— WHAT YOU WILL DO —
Search the records below for the word "inst", then return every line where it appears.

:: AVAILABLE DATA

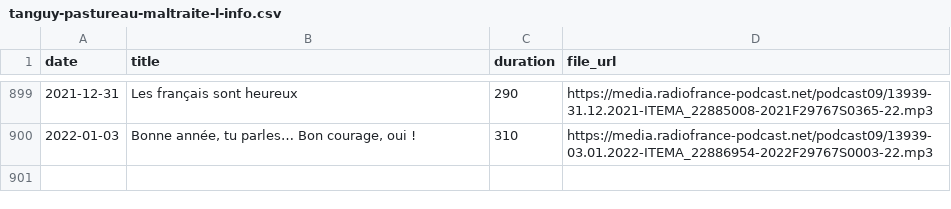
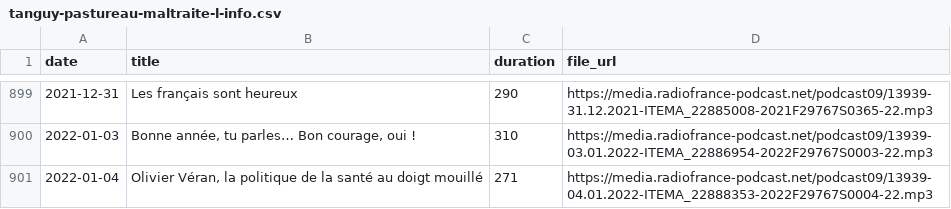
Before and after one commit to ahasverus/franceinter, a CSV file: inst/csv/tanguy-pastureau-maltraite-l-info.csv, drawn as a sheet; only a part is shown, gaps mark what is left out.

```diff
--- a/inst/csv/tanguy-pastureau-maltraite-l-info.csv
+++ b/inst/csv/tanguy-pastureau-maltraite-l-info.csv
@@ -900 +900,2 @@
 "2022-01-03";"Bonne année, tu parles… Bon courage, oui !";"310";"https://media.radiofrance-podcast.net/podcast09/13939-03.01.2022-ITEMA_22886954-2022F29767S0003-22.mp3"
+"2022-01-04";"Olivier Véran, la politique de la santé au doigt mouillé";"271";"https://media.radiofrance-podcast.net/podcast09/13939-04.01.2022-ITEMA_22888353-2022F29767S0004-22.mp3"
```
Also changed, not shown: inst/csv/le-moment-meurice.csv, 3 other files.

::::
:: AVAILABLE DATA

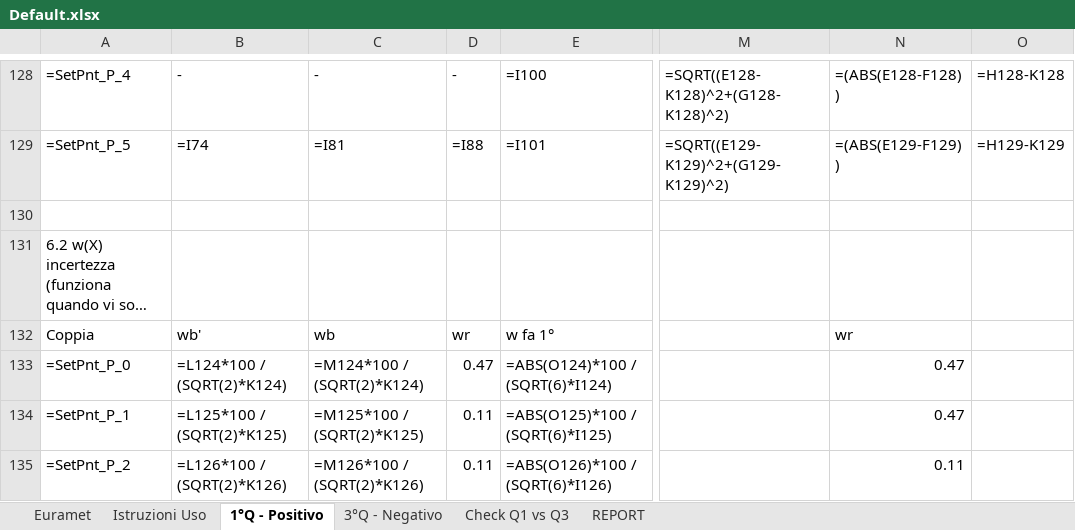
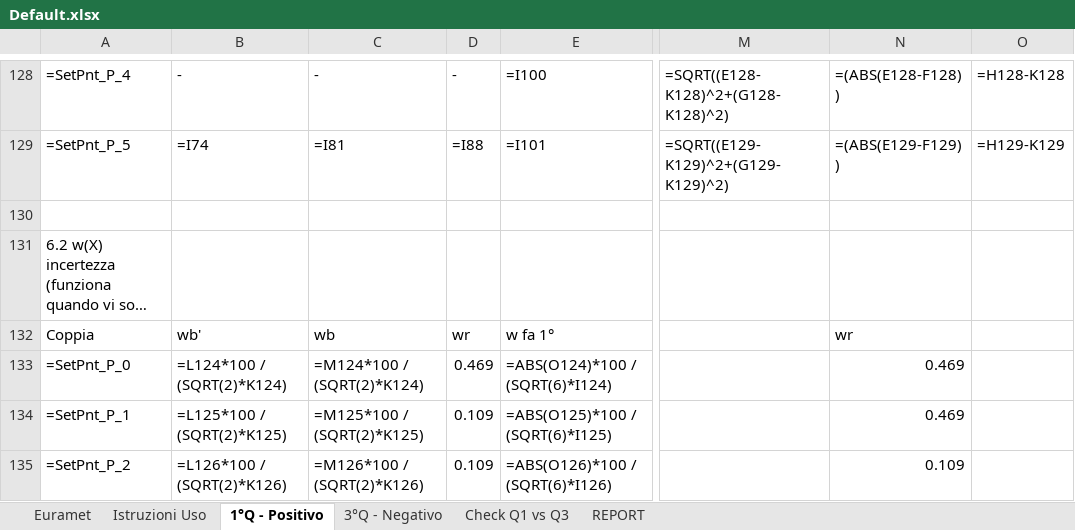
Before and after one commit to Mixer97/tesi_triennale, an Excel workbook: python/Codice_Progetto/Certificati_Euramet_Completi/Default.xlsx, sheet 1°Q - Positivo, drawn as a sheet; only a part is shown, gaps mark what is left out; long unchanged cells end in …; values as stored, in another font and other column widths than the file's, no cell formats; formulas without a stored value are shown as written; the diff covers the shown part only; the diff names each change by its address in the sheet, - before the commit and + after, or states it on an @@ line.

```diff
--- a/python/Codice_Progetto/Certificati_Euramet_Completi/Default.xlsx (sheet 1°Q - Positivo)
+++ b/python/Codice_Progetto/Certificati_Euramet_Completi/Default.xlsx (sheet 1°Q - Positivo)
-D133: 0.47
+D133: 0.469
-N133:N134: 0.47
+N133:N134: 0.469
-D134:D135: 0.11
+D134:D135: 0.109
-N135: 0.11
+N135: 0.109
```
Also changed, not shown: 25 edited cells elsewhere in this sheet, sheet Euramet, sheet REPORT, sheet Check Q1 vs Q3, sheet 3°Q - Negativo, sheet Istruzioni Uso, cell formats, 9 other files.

::::

— RESULT FOR THIS EXERCISE —
Before and after one commit to ahasverus/franceinter, a CSV file: inst/csv/tanguy-pastureau-maltraite-l-info.csv, drawn as a sheet; only a part is shown, gaps mark what is left out.
--- a/inst/csv/tanguy-pastureau-maltraite-l-info.csv
+++ b/inst/csv/tanguy-pastureau-maltraite-l-info.csv
Also changed, not shown: inst/csv/le-moment-meurice.csv, 3 other files.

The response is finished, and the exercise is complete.